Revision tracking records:

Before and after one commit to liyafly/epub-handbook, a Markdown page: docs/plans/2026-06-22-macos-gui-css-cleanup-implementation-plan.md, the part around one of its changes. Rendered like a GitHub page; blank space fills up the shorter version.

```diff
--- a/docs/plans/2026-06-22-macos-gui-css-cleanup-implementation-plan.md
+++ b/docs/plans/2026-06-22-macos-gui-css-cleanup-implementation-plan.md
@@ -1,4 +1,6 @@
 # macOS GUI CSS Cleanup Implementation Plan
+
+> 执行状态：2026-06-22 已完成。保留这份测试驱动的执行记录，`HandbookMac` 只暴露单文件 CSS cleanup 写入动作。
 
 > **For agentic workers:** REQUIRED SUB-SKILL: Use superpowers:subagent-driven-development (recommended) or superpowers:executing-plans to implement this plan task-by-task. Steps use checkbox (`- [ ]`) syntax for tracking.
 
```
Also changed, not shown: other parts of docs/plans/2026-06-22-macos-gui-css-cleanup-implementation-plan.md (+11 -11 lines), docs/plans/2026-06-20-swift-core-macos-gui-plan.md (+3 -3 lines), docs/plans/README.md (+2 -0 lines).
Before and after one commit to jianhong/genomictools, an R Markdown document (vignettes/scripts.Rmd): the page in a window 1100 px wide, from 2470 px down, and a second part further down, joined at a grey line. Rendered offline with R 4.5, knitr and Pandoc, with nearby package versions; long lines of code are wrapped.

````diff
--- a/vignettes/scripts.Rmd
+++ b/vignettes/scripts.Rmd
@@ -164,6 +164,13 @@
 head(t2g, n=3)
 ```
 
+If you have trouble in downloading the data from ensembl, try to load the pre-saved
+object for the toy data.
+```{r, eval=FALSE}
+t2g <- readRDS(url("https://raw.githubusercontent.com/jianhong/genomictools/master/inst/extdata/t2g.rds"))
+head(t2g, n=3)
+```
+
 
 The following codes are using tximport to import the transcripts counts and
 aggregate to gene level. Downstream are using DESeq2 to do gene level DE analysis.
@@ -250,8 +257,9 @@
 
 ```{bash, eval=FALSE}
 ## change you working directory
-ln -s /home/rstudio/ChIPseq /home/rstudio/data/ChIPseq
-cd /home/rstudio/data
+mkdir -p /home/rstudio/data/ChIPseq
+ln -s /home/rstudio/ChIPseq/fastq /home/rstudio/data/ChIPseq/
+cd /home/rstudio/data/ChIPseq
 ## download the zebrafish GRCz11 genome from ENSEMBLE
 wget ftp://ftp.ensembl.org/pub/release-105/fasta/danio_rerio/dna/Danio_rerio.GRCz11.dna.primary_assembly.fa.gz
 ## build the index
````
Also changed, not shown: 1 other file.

§ Work request
Write every entry out again. Keep each one exact.

§ Answer for this exercise
Before and after one commit to liyafly/epub-handbook, a Markdown page: docs/plans/2026-06-22-macos-gui-css-cleanup-implementation-plan.md, the part around one of its changes. Rendered like a GitHub page; blank space fills up the shorter version.

```diff
--- a/docs/plans/2026-06-22-macos-gui-css-cleanup-implementation-plan.md
+++ b/docs/plans/2026-06-22-macos-gui-css-cleanup-implementation-plan.md
@@ -1,4 +1,6 @@
 # macOS GUI CSS Cleanup Implementation Plan
+
+> 执行状态：2026-06-22 已完成。保留这份测试驱动的执行记录，`HandbookMac` 只暴露单文件 CSS cleanup 写入动作。
 
 > **For agentic workers:** REQUIRED SUB-SKILL: Use superpowers:subagent-driven-development (recommended) or superpowers:executing-plans to implement this plan task-by-task. Steps use checkbox (`- [ ]`) syntax for tracking.
 
```
Also changed, not shown: other parts of docs/plans/2026-06-22-macos-gui-css-cleanup-implementation-plan.md (+11 -11 lines), docs/plans/2026-06-20-swift-core-macos-gui-plan.md (+3 -3 lines), docs/plans/README.md (+2 -0 lines).
Before and after one commit to jianhong/genomictools, an R Markdown document (vignettes/scripts.Rmd): the page in a window 1100 px wide, from 2470 px down, and a second part further down, joined at a grey line. Rendered offline with R 4.5, knitr and Pandoc, with nearby package versions; long lines of code are wrapped.

````diff
--- a/vignettes/scripts.Rmd
+++ b/vignettes/scripts.Rmd
@@ -164,6 +164,13 @@
 head(t2g, n=3)
 ```
 
+If you have trouble in downloading the data from ensembl, try to load the pre-saved
+object for the toy data.
+```{r, eval=FALSE}
+t2g <- readRDS(url("https://raw.githubusercontent.com/jianhong/genomictools/master/inst/extdata/t2g.rds"))
+head(t2g, n=3)
+```
+
 
 The following codes are using tximport to import the transcripts counts and
 aggregate to gene level. Downstream are using DESeq2 to do gene level DE analysis.
@@ -250,8 +257,9 @@
 
 ```{bash, eval=FALSE}
 ## change you working directory
-ln -s /home/rstudio/ChIPseq /home/rstudio/data/ChIPseq
-cd /home/rstudio/data
+mkdir -p /home/rstudio/data/ChIPseq
+ln -s /home/rstudio/ChIPseq/fastq /home/rstudio/data/ChIPseq/
+cd /home/rstudio/data/ChIPseq
 ## download the zebrafish GRCz11 genome from ENSEMBLE
 wget ftp://ftp.ensembl.org/pub/release-105/fasta/danio_rerio/dna/Danio_rerio.GRCz11.dna.primary_assembly.fa.gz
 ## build the index
````
Also changed, not shown: 1 other file.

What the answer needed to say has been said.